• _Try it_:
An exact copy of every entry is needed, with the images left out.
----
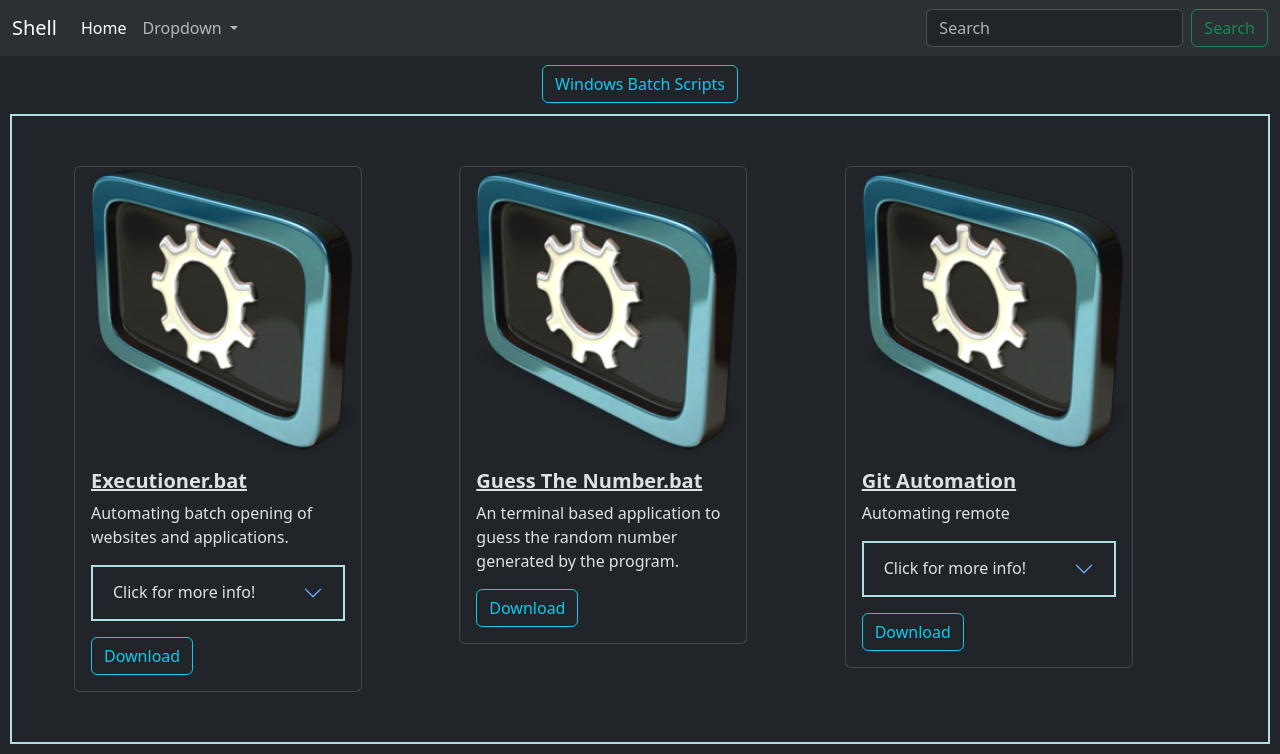
Repository: VictoriousMango/Archive
Page: index.html
An editor plug-in stored every save of this project. The page is shown before and after a run of saves, followed by the edit.
The browser window is 1280 px wide. The pictures show the whole page.

Above is the page before, as saved 2024-10-05 20:11:38.

### index.html
<!doctype html>
<html lang="en">

<head>
    <meta charset="utf-8">
    <meta name="viewport" content="width=device-width, initial-scale=1">
    <title>Bootstrap demo</title>
    <link href="https://cdn.jsdelivr.net/npm/bootstrap@5.3.3/dist/css/bootstrap.min.css" rel="stylesheet"
        integrity="sha384-QWTKZyjpPEjISv5WaRU9OFeRpok6YctnYmDr5pNlyT2bRjXh0JMhjY6hW+ALEwIH" crossorigin="anonymous">
</head>

<body data-bs-theme="dark">
    <!-- NavBar -->
    <nav class="navbar navbar-expand-lg bg-body-tertiary ">
        <div class="container-fluid">
            <a href="#" class="navbar-brand" role="button" onclick="Toggling()">Shell</a>
            <button class="navbar-toggler" type="button" data-bs-toggle="collapse"
                data-bs-target="#navbarSupportedContent" aria-controls="navbarSupportedContent" aria-expanded="false"
                aria-label="Toggle navigation">
                <span class="navbar-toggler-icon"></span>
            </button>
            <div class="collapse navbar-collapse" id="navbarSupportedContent">
                <ul class="navbar-nav me-auto mb-2 mb-lg-0">
                    <li class="nav-item">
                        <a class="nav-link active" href="https://victoriousmango.github.io/Portfolio/">Home</a>
                    </li>
                    <li class="nav-item dropdown">
                        <a class="nav-link dropdown-toggle" href="#" role="button" data-bs-toggle="dropdown"
                            aria-expanded="false">
                            Dropdown
                        </a>
                        <ul class="dropdown-menu">
                            <li><a class="dropdown-item" href="#Batch">Windows Batch Scripts</a></li>
                        </ul>
                    </li>
                </ul>
                <form class="d-flex" role="search">
                    <input class="form-control me-2" type="search" placeholder="Search" aria-label="Search">
                    <button class="btn btn-outline-success" type="submit">Search</button>
                </form>
            </div>
        </div>
    </nav>
    <!-- NavBar -->

    <!-- Windows Batch File -->
    <h1 style="text-align : center;" id="Batch"><button type="button" class="btn btn-outline-info">Windows
            Batch Scripts</button></h1>
    <div class="row" style="border: 2px solid powderblue; margin: 10px; padding: 50px;">
        <!-- First Card -->
        <div class="col">
            <div class="card" style="width: 18rem;">
                <img src="Images\MS-DOS_Batch_File.png" class="card-img-top" alt="...">
                <div class="card-body">
                    <h5 class="card-title"><b><u>Executioner.bat</u></b></h5>
                    <p class="card-text">
                        Automating batch opening of websites and applications.
                    <div class="accordion accordion-flush" id="accordionFlushExample">
                        <div class="accordion-item" style="border: 2px solid powderblue;">
                            <h2 class="accordion-header">
                                <button class="accordion-button collapsed" type="button" data-bs-toggle="collapse"
                                    data-bs-target="#flush-collapseOne" aria-expanded="false"
                                    aria-controls="flush-collapseOne">
                                    Click for more info!
                                </button>
                            </h2>
                            <div id="flush-collapseOne" class="accordion-collapse collapse"
                                data-bs-parent="#accordionFlushExample">
                                <div class="accordion-body">
                                    <ul>
                                        <li>It will store different links in some sort of groups defined and structured
                                            by you.</li>
                                        <li>After creating groups, you can use this application to open multiple
                                            websites and applications in a batch simultaneously.</li>
                                        <li>This can be used as a productivity tool, for automating opening of few
                                            applications by entering just the name of group.</li>
                                    </ul>
                                </div>
                            </div>
                        </div>
                        </p>
                        <a href="Projects\Windows-Batch-file\Executioner.bat" class="btn btn-outline-info"
                            download>Download</a>
                    </div>
                </div>
            </div>
        </div>
        <!-- Second Card -->
        <div class="col">
            <div class="card" style="width: 18rem;">
                <img src="Images\MS-DOS_Batch_File.png" class="card-img-top" alt="...">
                <div class="card-body">
                    <h5 class="card-title"><b><u>Guess The Number.bat</u></b></h5>
                    <p class="card-text">
                        An terminal based application to guess the random number generated by the program.
                    </p>
                    <a href="Projects\Windows-Batch-file\Guess The Number.bat" class="btn btn-outline-info"
                        download>Download</a>
                </div>
            </div>
        </div>
        <!-- Third Card -->
        <div class="col">
            <div class="card" style="width: 18rem;">
                <img src="Images\MS-DOS_Batch_File.png" class="card-img-top" alt="...">
                <div class="card-body">
                    <h5 class="card-title"><b><u>Git Automation</u></b></h5>
                    <p class="card-text">
                        Automating remote
                    <div class="accordion accordion-flush" id="accordionFlushExample">
                        <div class="accordion-item" style="border: 2px solid powderblue;">
                            <h2 class="accordion-header">
                                <button class="accordion-button collapsed" type="button" data-bs-toggle="collapse"
                                    data-bs-target="#flush-collapseOne" aria-expanded="false"
                                    aria-controls="flush-collapseOne">
                                    Click for more info!
                                </button>
                            </h2>
                            <div id="flush-collapseOne" class="accordion-collapse collapse"
                                data-bs-parent="#accordionFlushExample">
                                <div class="accordion-body">
                                    <ul>
                                        <li>It will store different links in some sort of groups defined and structured
                                            by you.</li>
                                        <li>After creating groups, you can use this application to open multiple
                                            websites and applications in a batch simultaneously.</li>
                                        <li>This can be used as a productivity tool, for automating opening of few
                                            applications by entering just the name of group.</li>
                                    </ul>
                                </div>
                            </div>
                        </div>
                        </p>
                        <a href="Projects\Windows-Batch-file\Executioner.bat" class="btn btn-outline-info"
                            download>Download</a>
                    </div>
                </div>
            </div>
        </div>
    </div>
    <!-- Windows Batch File -->

        <!-- Including JS -->
        <script src="https://cdn.jsdelivr.net/npm/bootstrap@5.3.3/dist/js/bootstrap.bundle.min.js"
            integrity="sha384-YvpcrYf0tY3lHB60NNkmXc5s9fDVZLESaAA55NDzOxhy9GkcIdslK1eN7N6jIeHz"
            crossorigin="anonymous"></script>
        <!-- JS for the web page -->
        <script>
            function Toggling() {
                console.log("Clicked the toggle button")
                console.log()
                var element = document.body;
                element.dataset.bsTheme = element.dataset.bsTheme == "light" ? "dark" : "light"
            }
        </script>
</body>

</html>

After the next 2 saves:
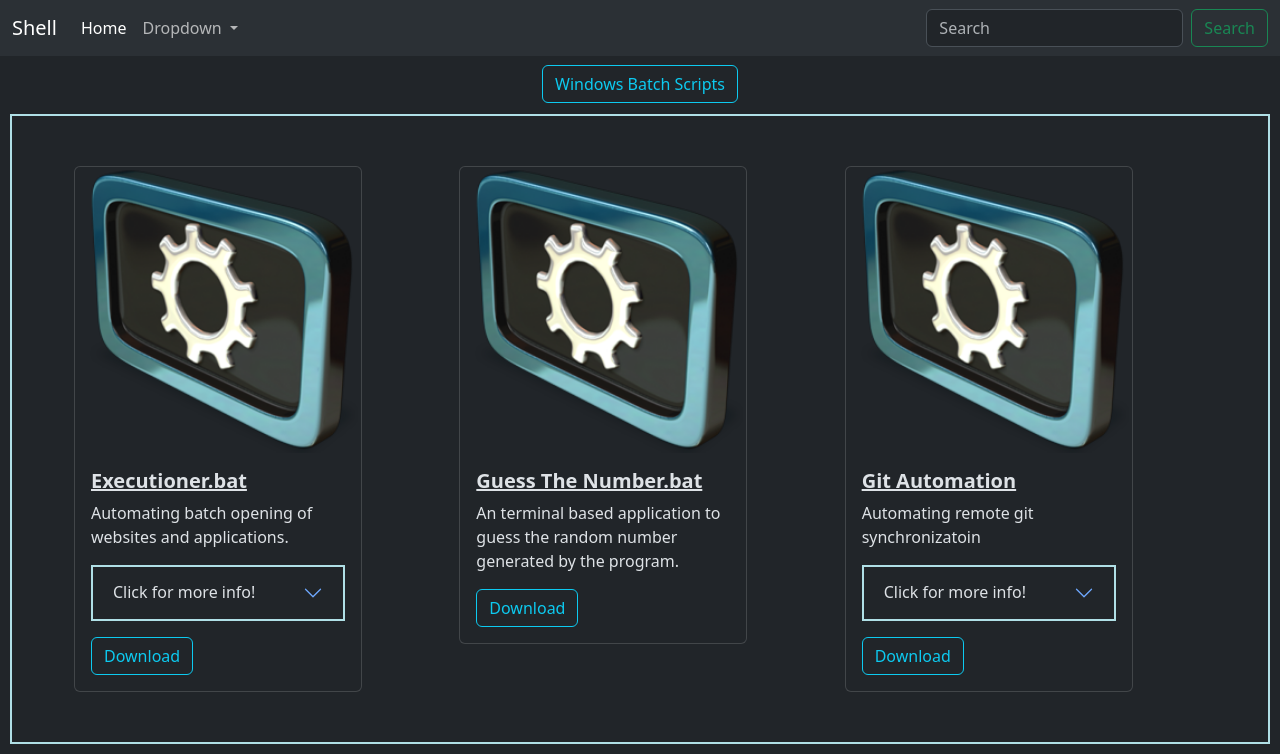
The 2 saves are shown as one change because they came seconds apart.
The last was saved 7 s later.
--- a/index.html
+++ b/index.html
@@ -106,7 +106,7 @@
                 <div class="card-body">
                     <h5 class="card-title"><b><u>Git Automation</u></b></h5>
                     <p class="card-text">
-                        Automating remote
+                        Automating remote git synchronizatoin
                     <div class="accordion accordion-flush" id="accordionFlushExample">
                         <div class="accordion-item" style="border: 2px solid powderblue;">
                             <h2 class="accordion-header">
----
• _Answer to this task_:
Repository: VictoriousMango/Archive
Page: index.html
An editor plug-in stored every save of this project. The page is shown before and after a run of saves, followed by the edit.
The browser window is 1280 px wide. The pictures show the whole page.

Above is the page before, as saved 2024-10-05 20:11:38.

### index.html
<!doctype html>
<html lang="en">

<head>
    <meta charset="utf-8">
    <meta name="viewport" content="width=device-width, initial-scale=1">
    <title>Bootstrap demo</title>
    <link href="https://cdn.jsdelivr.net/npm/bootstrap@5.3.3/dist/css/bootstrap.min.css" rel="stylesheet"
        integrity="sha384-QWTKZyjpPEjISv5WaRU9OFeRpok6YctnYmDr5pNlyT2bRjXh0JMhjY6hW+ALEwIH" crossorigin="anonymous">
</head>

<body data-bs-theme="dark">
    <!-- NavBar -->
    <nav class="navbar navbar-expand-lg bg-body-tertiary ">
        <div class="container-fluid">
            <a href="#" class="navbar-brand" role="button" onclick="Toggling()">Shell</a>
            <button class="navbar-toggler" type="button" data-bs-toggle="collapse"
                data-bs-target="#navbarSupportedContent" aria-controls="navbarSupportedContent" aria-expanded="false"
                aria-label="Toggle navigation">
                <span class="navbar-toggler-icon"></span>
            </button>
            <div class="collapse navbar-collapse" id="navbarSupportedContent">
                <ul class="navbar-nav me-auto mb-2 mb-lg-0">
                    <li class="nav-item">
                        <a class="nav-link active" href="https://victoriousmango.github.io/Portfolio/">Home</a>
                    </li>
                    <li class="nav-item dropdown">
                        <a class="nav-link dropdown-toggle" href="#" role="button" data-bs-toggle="dropdown"
                            aria-expanded="false">
                            Dropdown
                        </a>
                        <ul class="dropdown-menu">
                            <li><a class="dropdown-item" href="#Batch">Windows Batch Scripts</a></li>
                        </ul>
                    </li>
                </ul>
                <form class="d-flex" role="search">
                    <input class="form-control me-2" type="search" placeholder="Search" aria-label="Search">
                    <button class="btn btn-outline-success" type="submit">Search</button>
                </form>
            </div>
        </div>
    </nav>
    <!-- NavBar -->

    <!-- Windows Batch File -->
    <h1 style="text-align : center;" id="Batch"><button type="button" class="btn btn-outline-info">Windows
            Batch Scripts</button></h1>
    <div class="row" style="border: 2px solid powderblue; margin: 10px; padding: 50px;">
        <!-- First Card -->
        <div class="col">
            <div class="card" style="width: 18rem;">
                <img src="Images\MS-DOS_Batch_File.png" class="card-img-top" alt="...">
                <div class="card-body">
                    <h5 class="card-title"><b><u>Executioner.bat</u></b></h5>
                    <p class="card-text">
                        Automating batch opening of websites and applications.
                    <div class="accordion accordion-flush" id="accordionFlushExample">
                        <div class="accordion-item" style="border: 2px solid powderblue;">
                            <h2 class="accordion-header">
                                <button class="accordion-button collapsed" type="button" data-bs-toggle="collapse"
                                    data-bs-target="#flush-collapseOne" aria-expanded="false"
                                    aria-controls="flush-collapseOne">
                                    Click for more info!
                                </button>
                            </h2>
                            <div id="flush-collapseOne" class="accordion-collapse collapse"
                                data-bs-parent="#accordionFlushExample">
                                <div class="accordion-body">
                                    <ul>
                                        <li>It will store different links in some sort of groups defined and structured
                                            by you.</li>
                                        <li>After creating groups, you can use this application to open multiple
                                            websites and applications in a batch simultaneously.</li>
                                        <li>This can be used as a productivity tool, for automating opening of few
                                            applications by entering just the name of group.</li>
                                    </ul>
                                </div>
                            </div>
                        </div>
                        </p>
                        <a href="Projects\Windows-Batch-file\Executioner.bat" class="btn btn-outline-info"
                            download>Download</a>
                    </div>
                </div>
            </div>
        </div>
        <!-- Second Card -->
        <div class="col">
            <div class="card" style="width: 18rem;">
                <img src="Images\MS-DOS_Batch_File.png" class="card-img-top" alt="...">
                <div class="card-body">
                    <h5 class="card-title"><b><u>Guess The Number.bat</u></b></h5>
                    <p class="card-text">
                        An terminal based application to guess the random number generated by the program.
                    </p>
                    <a href="Projects\Windows-Batch-file\Guess The Number.bat" class="btn btn-outline-info"
                        download>Download</a>
                </div>
            </div>
        </div>
        <!-- Third Card -->
        <div class="col">
            <div class="card" style="width: 18rem;">
                <img src="Images\MS-DOS_Batch_File.png" class="card-img-top" alt="...">
                <div class="card-body">
                    <h5 class="card-title"><b><u>Git Automation</u></b></h5>
                    <p class="card-text">
                        Automating remote
                    <div class="accordion accordion-flush" id="accordionFlushExample">
                        <div class="accordion-item" style="border: 2px solid powderblue;">
                            <h2 class="accordion-header">
                                <button class="accordion-button collapsed" type="button" data-bs-toggle="collapse"
                                    data-bs-target="#flush-collapseOne" aria-expanded="false"
                                    aria-controls="flush-collapseOne">
                                    Click for more info!
                                </button>
                            </h2>
                            <div id="flush-collapseOne" class="accordion-collapse collapse"
                                data-bs-parent="#accordionFlushExample">
                                <div class="accordion-body">
                                    <ul>
                                        <li>It will store different links in some sort of groups defined and structured
                                            by you.</li>
                                        <li>After creating groups, you can use this application to open multiple
                                            websites and applications in a batch simultaneously.</li>
                                        <li>This can be used as a productivity tool, for automating opening of few
                                            applications by entering just the name of group.</li>
                                    </ul>
                                </div>
                            </div>
                        </div>
                        </p>
                        <a href="Projects\Windows-Batch-file\Executioner.bat" class="btn btn-outline-info"
                            download>Download</a>
                    </div>
                </div>
            </div>
        </div>
    </div>
    <!-- Windows Batch File -->

        <!-- Including JS -->
        <script src="https://cdn.jsdelivr.net/npm/bootstrap@5.3.3/dist/js/bootstrap.bundle.min.js"
            integrity="sha384-YvpcrYf0tY3lHB60NNkmXc5s9fDVZLESaAA55NDzOxhy9GkcIdslK1eN7N6jIeHz"
            crossorigin="anonymous"></script>
        <!-- JS for the web page -->
        <script>
            function Toggling() {
                console.log("Clicked the toggle button")
                console.log()
                var element = document.body;
                element.dataset.bsTheme = element.dataset.bsTheme == "light" ? "dark" : "light"
            }
        </script>
</body>

</html>

After the next 2 saves:
The 2 saves are shown as one change because they came seconds apart.
The last was saved 7 s later.
--- a/index.html
+++ b/index.html
@@ -106,7 +106,7 @@
                 <div class="card-body">
                     <h5 class="card-title"><b><u>Git Automation</u></b></h5>
                     <p class="card-text">
-                        Automating remote
+                        Automating remote git synchronizatoin
                     <div class="accordion accordion-flush" id="accordionFlushExample">
                         <div class="accordion-item" style="border: 2px solid powderblue;">
                             <h2 class="accordion-header">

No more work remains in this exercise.